Coal companies get sweetheart deals on federal leases, shortchange taxpayers
As if climate disruption, air pollution, health problems, and landscape destruction weren’t bad enough, here’s another reason to hate the coal industry: Coal companies are shortchanging U.S. taxpayers out of tens of millions of dollars they should be paying for the rights to mine federal land.
A new report [PDF] from the inspector general of the Interior Department reveals that the Bureau of Land Management routinely underestimates the value of coal, letting companies like Peabody and Arch Coal snap up federal mining rights for a song, often with little or no competition. More than 80 percent of coal leases up for auction in the past 20 years received only one bid, the report found.

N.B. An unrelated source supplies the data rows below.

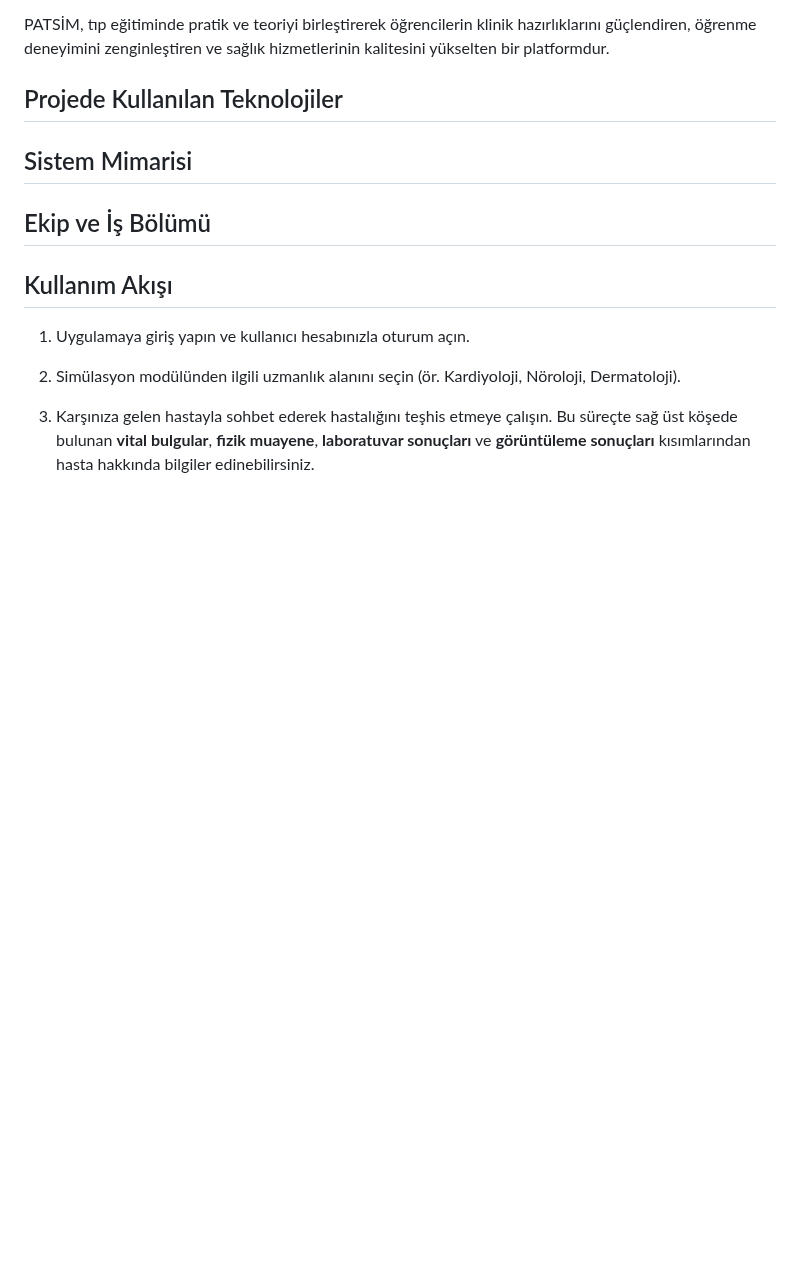
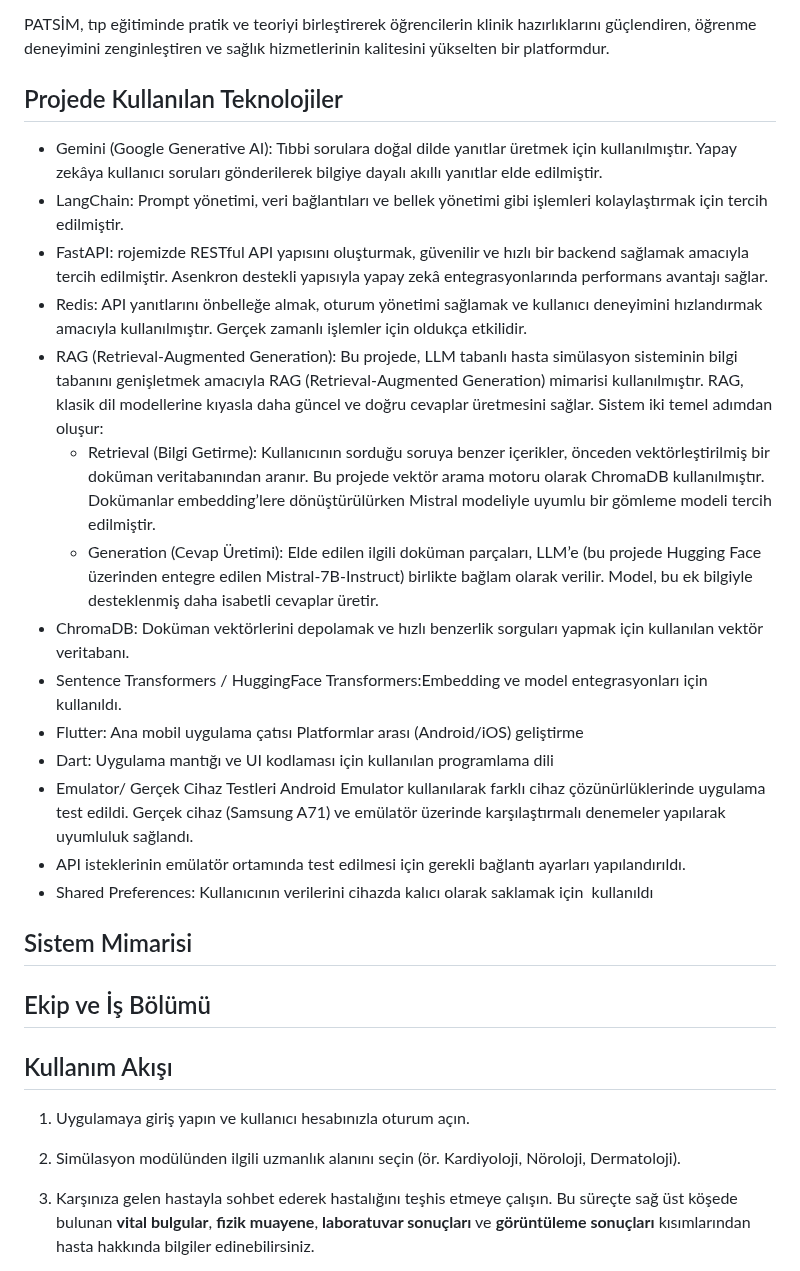
Before and after one commit to fatmakaraca/bh, a Markdown page: README.md, the part around the change. Drawn GitHub-style; blank space fills up the shorter version.

```diff
--- a/README.md
+++ b/README.md
@@ -17,6 +17,30 @@ Bu uygulama sayesinde;
 PATSİM, tıp eğitiminde pratik ve teoriyi birleştirerek öğrencilerin klinik hazırlıklarını güçlendiren, öğrenme deneyimini zenginleştiren ve sağlık hizmetlerinin kalitesini yükselten bir platformdur.
 
 ## Projede Kullanılan Teknolojiler
+- Gemini (Google Generative AI): Tıbbi sorulara doğal dilde yanıtlar üretmek için kullanılmıştır. Yapay zekâya kullanıcı soruları gönderilerek bilgiye dayalı akıllı yanıtlar elde edilmiştir.
+- LangChain: Prompt yönetimi, veri bağlantıları ve bellek yönetimi gibi işlemleri kolaylaştırmak için tercih edilmiştir.
+- FastAPI: rojemizde RESTful API yapısını oluşturmak, güvenilir ve hızlı bir backend sağlamak amacıyla tercih edilmiştir. Asenkron destekli yapısıyla yapay zekâ entegrasyonlarında performans avantajı sağlar.
+- Redis: API yanıtlarını önbelleğe almak, oturum yönetimi sağlamak ve kullanıcı deneyimini hızlandırmak amacıyla kullanılmıştır. Gerçek zamanlı işlemler için oldukça etkilidir.
+- RAG (Retrieval-Augmented Generation): Bu projede, LLM tabanlı hasta simülasyon sisteminin bilgi tabanını genişletmek amacıyla RAG (Retrieval-Augmented Generation) mimarisi kullanılmıştır. RAG, klasik dil modellerine kıyasla daha güncel ve doğru cevaplar üretmesini sağlar. Sistem iki temel adımdan oluşur:
+  - Retrieval (Bilgi Getirme):
+Kullanıcının sorduğu soruya benzer içerikler, önceden vektörleştirilmiş bir doküman veritabanından aranır. Bu projede vektör arama motoru olarak ChromaDB kullanılmıştır. Dokümanlar embedding’lere dönüştürülürken Mistral modeliyle uyumlu bir gömleme modeli tercih edilmiştir.
+  - Generation (Cevap Üretimi):
+Elde edilen ilgili doküman parçaları, LLM’e (bu projede Hugging Face üzerinden entegre edilen Mistral-7B-Instruct) birlikte bağlam olarak verilir. Model, bu ek bilgiyle desteklenmiş daha isabetli cevaplar üretir.
+- ChromaDB: Doküman vektörlerini depolamak ve hızlı benzerlik sorguları yapmak için kullanılan vektör veritabanı.
+- Sentence Transformers / HuggingFace Transformers:Embedding ve model entegrasyonları için kullanıldı.
+- Flutter: Ana mobil uygulama çatısı
+Platformlar arası (Android/iOS) geliştirme
+- Dart: Uygulama mantığı ve UI kodlaması için kullanılan programlama dili
+- Emulator/ Gerçek Cihaz Testleri
+Android Emulator kullanılarak farklı cihaz çözünürlüklerinde uygulama test edildi. Gerçek cihaz (Samsung A71) ve emülatör üzerinde karşılaştırmalı denemeler yapılarak uyumluluk sağlandı.
+- API isteklerinin emülatör ortamında test edilmesi için gerekli bağlantı ayarları yapılandırıldı.
+- Shared Preferences: Kullanıcının verilerini cihazda kalıcı olarak saklamak için  kullanıldı
+
+
+
+
+
+
 
 ## Sistem Mimarisi
 
```
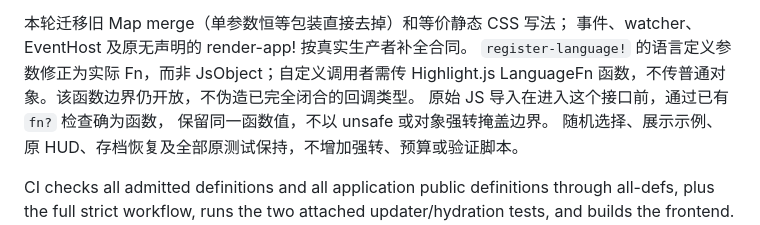
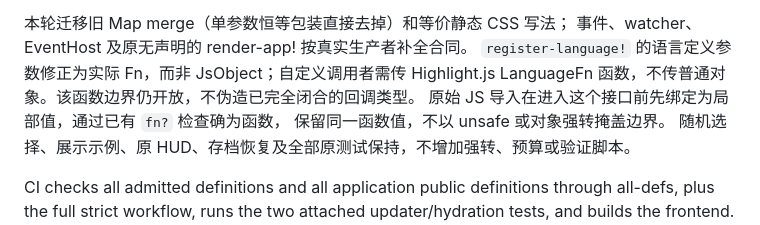
Before and after one commit to clojure-china/clojure-script.org, a Markdown page: README.md, the part around the change. GitHub-like rendering.

Commit message:
说明局部函数守卫的实际 0.30.1 用法

```diff
--- a/README.md
+++ b/README.md
@@ -41,7 +41,7 @@ when restored. Startup still chooses a random showcase, as before.
 事件、watcher、EventHost 及原无声明的 render-app! 按真实生产者补全合同。
 `register-language!` 的语言定义参数修正为实际 Fn，而非 JsObject；自定义调用者需传
 Highlight.js LanguageFn 函数，不传普通对象。该函数边界仍开放，不伪造已完全闭合的回调类型。
-原始 JS 导入在进入这个接口前，通过已有 `fn?` 检查确为函数，
+原始 JS 导入在进入这个接口前先绑定为局部值，通过已有 `fn?` 检查确为函数，
 保留同一函数值，不以 unsafe 或对象强转掩盖边界。
 随机选择、展示示例、原 HUD、存档恢复及全部原测试保持，不增加强转、预算或验证脚本。
 
```
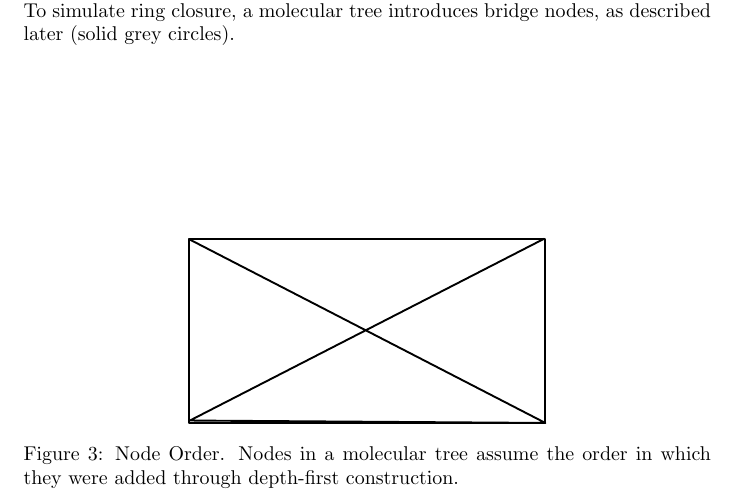
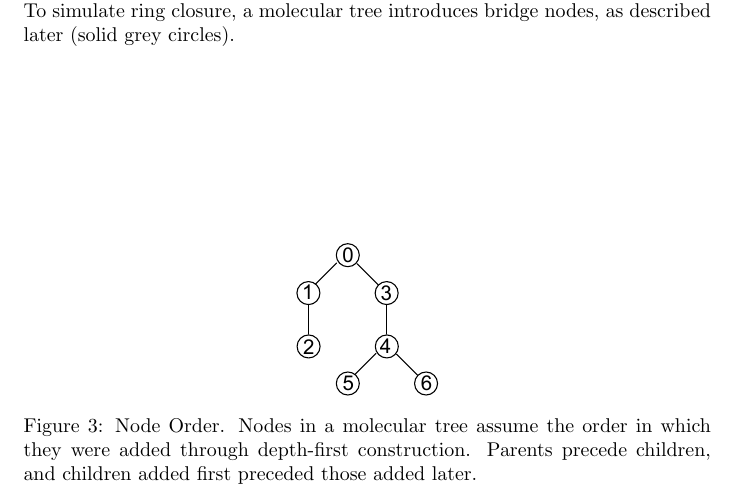
Before and after one commit to rapodaca/dialect, a LaTeX document (manuscript.tex): part of page 6 of 45, cut so that both start at the same text. Compiled offline with pdfLaTeX.

Commit message:
Adds figure for node order. closes #116

```diff
--- a/manuscript.tex
+++ b/manuscript.tex
@@ -96,8 +96,8 @@ When discussing molecular trees, it's often useful to refer to \textit{node orde
 
 \begin{figure}
     \centering
-    \includegraphics{filler}
-    \caption{Node Order. Nodes in a molecular tree assume the order in which they were added through depth-first construction.}
+    \includegraphics[width=2.5cm]{node-order.pdf}
+    \caption{Node Order. Nodes in a molecular tree assume the order in which they were added through depth-first construction. Parents precede children, and children added first preceded those added later.}
     \label{fig:node-order}
 \end{figure}
 
```
Also changed, not shown: assets/images/node-order.pdf (added), 1 other file.
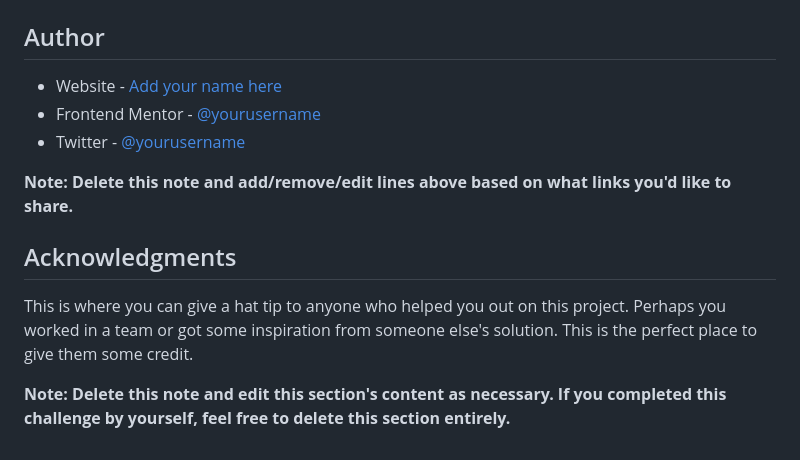
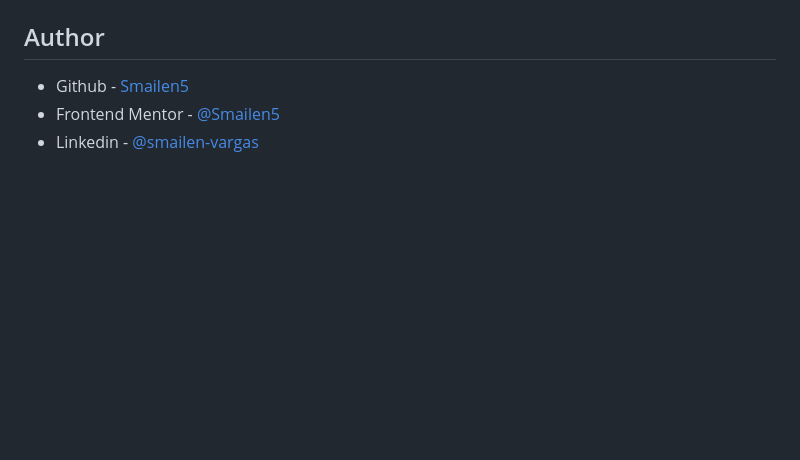
Before and after one commit to Smailen5/social-links-profile-main, a Markdown page: README-template.md, the part around the change printed below. Drawn GitHub-style; blank space fills up the shorter version.

```diff
--- a/README-template.md
+++ b/README-template.md
@@ -97,14 +57,6 @@ Use this section to outline areas that you want to continue focusing on in futur
 
 ## Author
 
-- Website - [Add your name here](https://www.your-site.com)
-- Frontend Mentor - [@yourusername](https://www.frontendmentor.io/profile/yourusername)
-- Twitter - [@yourusername](https://www.twitter.com/yourusername)
-
-**Note: Delete this note and add/remove/edit lines above based on what links you'd like to share.**
-
-## Acknowledgments
-
-This is where you can give a hat tip to anyone who helped you out on this project. Perhaps you worked in a team or got some inspiration from someone else's solution. This is the perfect place to give them some credit.
-
-**Note: Delete this note and edit this section's content as necessary. If you completed this challenge by yourself, feel free to delete this section entirely.**
+- Github - [Smailen5](https://github.com/Smailen5)
+- Frontend Mentor - [@Smailen5](https://www.frontendmentor.io/profile/Smailen5)
+- Linkedin - [@smailen-vargas](https://www.linkedin.com/in/smailen-vargas/)
```
Also changed, not shown: other parts of README-template.md (+9 -49 lines), README.md (deleted, +0 -93 lines), screenshot/Desktop.jpeg (added), screenshot/DesktopHover.jpeg (added), screenshot/Smartphone.jpeg (added).
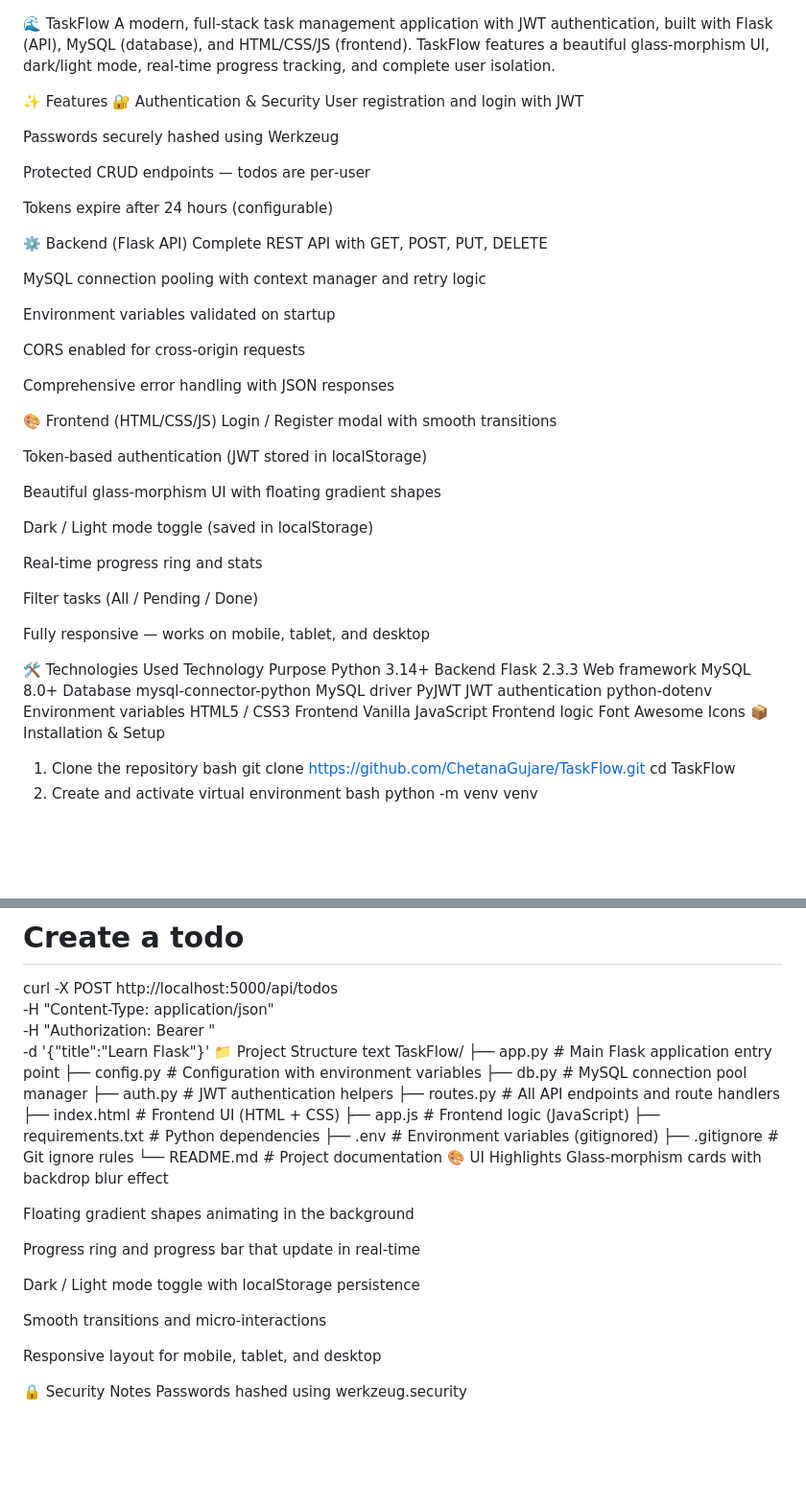
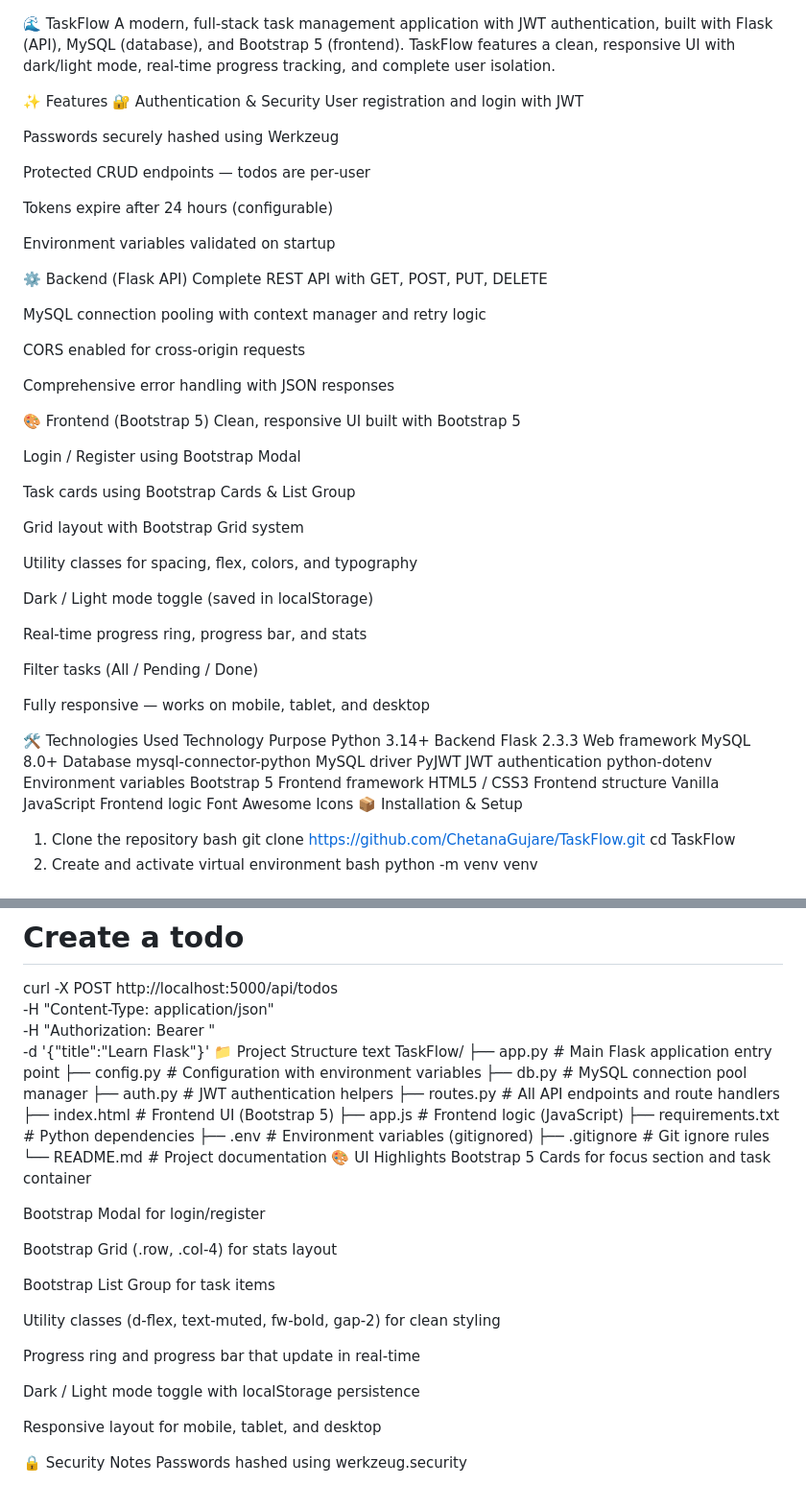
Before and after one commit to ChetanaGujare/TaskFlow, a Markdown page: README.md, 2 parts joined by grey strips. Shown at 96% size. Drawn GitHub-style; blank space fills up the shorter version.

Commit message:
Revise README for Bootstrap 5 integration and UI updates
Updated README to reflect changes in frontend framework and UI features.

```diff
--- a/README.md
+++ b/README.md
@@ -1,5 +1,5 @@
 🌊 TaskFlow
-A modern, full‑stack task management application with JWT authentication, built with Flask (API), MySQL (database), and HTML/CSS/JS (frontend). TaskFlow features a beautiful glass‑morphism UI, dark/light mode, real‑time progress tracking, and complete user isolation.
+A modern, full‑stack task management application with JWT authentication, built with Flask (API), MySQL (database), and Bootstrap 5 (frontend). TaskFlow features a clean, responsive UI with dark/light mode, real‑time progress tracking, and complete user isolation.
 
 ✨ Features
 🔐 Authentication & Security
@@ -11,27 +11,31 @@ Protected CRUD endpoints — todos are per‑user
 
 Tokens expire after 24 hours (configurable)
 
+Environment variables validated on startup
+
 ⚙️ Backend (Flask API)
 Complete REST API with GET, POST, PUT, DELETE
 
 MySQL connection pooling with context manager and retry logic
 
-Environment variables validated on startup
-
 CORS enabled for cross‑origin requests
 
 Comprehensive error handling with JSON responses
 
-🎨 Frontend (HTML/CSS/JS)
-Login / Register modal with smooth transitions
+🎨 Frontend (Bootstrap 5)
+Clean, responsive UI built with Bootstrap 5
 
-Token‑based authentication (JWT stored in localStorage)
+Login / Register using Bootstrap Modal
 
-Beautiful glass‑morphism UI with floating gradient shapes
+Task cards using Bootstrap Cards & List Group
+
+Grid layout with Bootstrap Grid system
+
+Utility classes for spacing, flex, colors, and typography
 
 Dark / Light mode toggle (saved in localStorage)
 
-Real‑time progress ring and stats
+Real‑time progress ring, progress bar, and stats
 
 Filter tasks (All / Pending / Done)
 
@@ -45,7 +49,8 @@ MySQL 8.0+	Database
 mysql-connector-python	MySQL driver
 PyJWT	JWT authentication
 python-dotenv	Environment variables
-HTML5 / CSS3	Frontend
+Bootstrap 5	Frontend framework
+HTML5 / CSS3	Frontend structure
 Vanilla JavaScript	Frontend logic
 Font Awesome	Icons
 📦 Installation & Setup
@@ -162,22 +167,26 @@ TaskFlow/
 ├── db.py               # MySQL connection pool manager
 ├── auth.py             # JWT authentication helpers
 ├── routes.py           # All API endpoints and route handlers
-├── index.html          # Frontend UI (HTML + CSS)
+├── index.html          # Frontend UI (Bootstrap 5)
 ├── app.js              # Frontend logic (JavaScript)
 ├── requirements.txt    # Python dependencies
 ├── .env                # Environment variables (gitignored)
 ├── .gitignore          # Git ignore rules
 └── README.md           # Project documentation
 🎨 UI Highlights
-Glass‑morphism cards with backdrop blur effect
+Bootstrap 5 Cards for focus section and task container
 
-Floating gradient shapes animating in the background
+Bootstrap Modal for login/register
+
+Bootstrap Grid (.row, .col-4) for stats layout
+
+Bootstrap List Group for task items
+
+Utility classes (d-flex, text-muted, fw-bold, gap-2) for clean styling
 
 Progress ring and progress bar that update in real‑time
 
 Dark / Light mode toggle with localStorage persistence
-
-Smooth transitions and micro‑interactions
 
 Responsive layout for mobile, tablet, and desktop
 
```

The report said that the process by which the value of the leases is computed is faulty, costing the government millions. At the current rate of coal leasing, the inspector general found, every penny-a-ton undervaluation costs the taxpayers $3 million.
Further, the Bureau of Land Management allows coal companies to expand their leaseholdings by as much as 960 acres with no competitive bidding and little oversight, the report says. The bureau has approved 45 such lease modifications since 2000 without adequate documentation, the report states, potentially costing taxpayers $60 million.
Allowing coal companies to pay bargain-basement prices for mining rights supposedly keeps coal-fired power cheap for Americans. But as we turn to cleaner and increasingly cheaper sources of energy, coal’s share of the electricity market is falling — from 50 percent to 40 percent over the past decade. That’s leading U.S. coal companies to ship their goods to Asia, where coal sells for four to seven times more than it does in the U.S., yet the BLM isn’t properly accounting for that higher export value, the report found.
Interior is conducting a separate investigation into whether coal being exported to Asia is properly valued by the BLM. Meanwhile, at the request of Congress, the Government Accountability Office is taking its own look at coal leasing programs.
Luke Popovich of the National Mining Association called the loss of value highlighted by the inspector general’s report a “rounding error” compared to the $2.4 billion in royalties and lease payments the government collected from the coal industry last year. Hardly. An independent study published in 2012 estimated that the BLM’s consistent undervaluing of coal cost the government $30 billion over the last 30 years. Add in all the hidden external costs of coal mining and production, and this is looking like a really terrible deal for taxpayers.
The BLM says it’s revamping its process and convening a task force to consider how it values coal leases. Green groups like the Sierra Club are unimpressed; they’re calling for a moratorium on all coal leasing on federal land.